I wrote this on April 16th:
I grew up going to the Boston Marathon. I have never been to the finish line, but I spent nearly every Patriot’s Day from years 1990-2009 at the starting line in Hopkinton. My grandparents’ house is just off the marathon route.

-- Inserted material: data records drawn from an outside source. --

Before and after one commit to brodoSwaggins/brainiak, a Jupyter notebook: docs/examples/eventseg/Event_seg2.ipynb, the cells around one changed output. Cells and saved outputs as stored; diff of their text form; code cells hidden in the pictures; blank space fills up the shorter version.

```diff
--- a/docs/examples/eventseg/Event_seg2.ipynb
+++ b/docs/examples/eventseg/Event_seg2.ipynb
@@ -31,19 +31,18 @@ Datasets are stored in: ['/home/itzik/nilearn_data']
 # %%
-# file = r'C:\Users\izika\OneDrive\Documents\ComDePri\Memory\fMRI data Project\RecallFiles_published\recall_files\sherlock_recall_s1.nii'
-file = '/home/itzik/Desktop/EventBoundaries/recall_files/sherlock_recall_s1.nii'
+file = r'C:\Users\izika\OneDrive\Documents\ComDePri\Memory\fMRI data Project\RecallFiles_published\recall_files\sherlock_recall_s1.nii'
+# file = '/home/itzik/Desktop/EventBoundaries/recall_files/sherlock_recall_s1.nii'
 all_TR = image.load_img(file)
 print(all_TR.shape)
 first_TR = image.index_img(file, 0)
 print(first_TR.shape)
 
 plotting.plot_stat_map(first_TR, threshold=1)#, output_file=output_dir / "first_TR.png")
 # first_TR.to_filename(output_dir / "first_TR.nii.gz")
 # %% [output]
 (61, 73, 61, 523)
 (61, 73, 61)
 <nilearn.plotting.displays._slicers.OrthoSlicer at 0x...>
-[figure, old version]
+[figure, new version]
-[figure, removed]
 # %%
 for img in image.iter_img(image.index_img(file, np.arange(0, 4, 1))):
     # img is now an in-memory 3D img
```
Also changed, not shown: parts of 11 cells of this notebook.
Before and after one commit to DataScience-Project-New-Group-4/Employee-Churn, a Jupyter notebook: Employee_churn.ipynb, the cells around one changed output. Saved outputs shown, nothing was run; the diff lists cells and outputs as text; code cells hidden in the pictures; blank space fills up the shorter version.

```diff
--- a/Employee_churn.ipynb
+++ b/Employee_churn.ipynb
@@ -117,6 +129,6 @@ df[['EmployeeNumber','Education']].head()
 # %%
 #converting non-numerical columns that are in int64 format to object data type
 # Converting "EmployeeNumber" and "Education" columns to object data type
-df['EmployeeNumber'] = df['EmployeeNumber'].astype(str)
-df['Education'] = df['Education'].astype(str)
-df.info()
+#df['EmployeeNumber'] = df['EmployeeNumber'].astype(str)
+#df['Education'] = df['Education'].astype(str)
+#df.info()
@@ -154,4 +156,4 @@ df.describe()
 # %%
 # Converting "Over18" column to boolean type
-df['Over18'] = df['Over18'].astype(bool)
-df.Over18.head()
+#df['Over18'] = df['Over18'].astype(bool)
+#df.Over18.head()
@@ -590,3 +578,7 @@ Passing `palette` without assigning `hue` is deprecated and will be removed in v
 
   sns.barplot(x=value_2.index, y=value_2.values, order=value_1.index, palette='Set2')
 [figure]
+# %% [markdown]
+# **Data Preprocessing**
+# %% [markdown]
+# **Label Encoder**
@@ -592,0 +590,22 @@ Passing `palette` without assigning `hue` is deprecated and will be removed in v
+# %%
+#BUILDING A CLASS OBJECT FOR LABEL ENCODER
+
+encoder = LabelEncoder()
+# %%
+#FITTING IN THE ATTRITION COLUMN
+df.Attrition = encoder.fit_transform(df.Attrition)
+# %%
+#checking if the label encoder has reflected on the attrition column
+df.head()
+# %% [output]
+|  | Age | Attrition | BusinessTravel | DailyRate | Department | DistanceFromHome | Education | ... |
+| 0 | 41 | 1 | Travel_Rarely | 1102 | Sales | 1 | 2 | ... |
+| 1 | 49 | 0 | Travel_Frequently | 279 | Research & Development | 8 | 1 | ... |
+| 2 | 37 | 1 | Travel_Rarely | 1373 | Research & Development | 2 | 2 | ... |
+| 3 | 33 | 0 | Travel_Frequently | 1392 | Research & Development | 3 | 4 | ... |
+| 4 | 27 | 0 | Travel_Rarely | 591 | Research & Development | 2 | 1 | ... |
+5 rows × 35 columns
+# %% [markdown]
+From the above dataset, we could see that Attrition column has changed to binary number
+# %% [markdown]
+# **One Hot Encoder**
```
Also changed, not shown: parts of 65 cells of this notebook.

Every year both sides of my family would get together and go down to the Hopkinton common and buy cheap-o souvenirs, stop at all of the sidewalk sales, collect free hats/tshirts/bags, and listen to the garage bands all up and down the street. I sold lemonade outside my grandparents house, laughed at of all the runners “relieving” themselves one last time in people’s yards before they set out for their run, held my hand out for high fives as the runners started the race, grabbed trash bags of left behind clothes from the runners left around the common, and ate pancakes the morning of at the middle school with the marathon volunteers. I remember waiting for my dad at my grandparent’s house because he was running from our house in Upton all the way to their house in Hopkinton. I remember sleeping in a recliner chair the night before the 100th anniversary while my cousins slept in a tent in the front yard because they were closing the roads at some ungodly hour in the morning. I remember my cousin waking up the morning of the marathon and deciding to run it on whim when she was like 16 years old. I remember my friends doing the same thing a few years later when they were 21. I remember my uncle running a couple years ago and tracking his progress online and watching him cross the finish line even though I was 3 hours away from Boston.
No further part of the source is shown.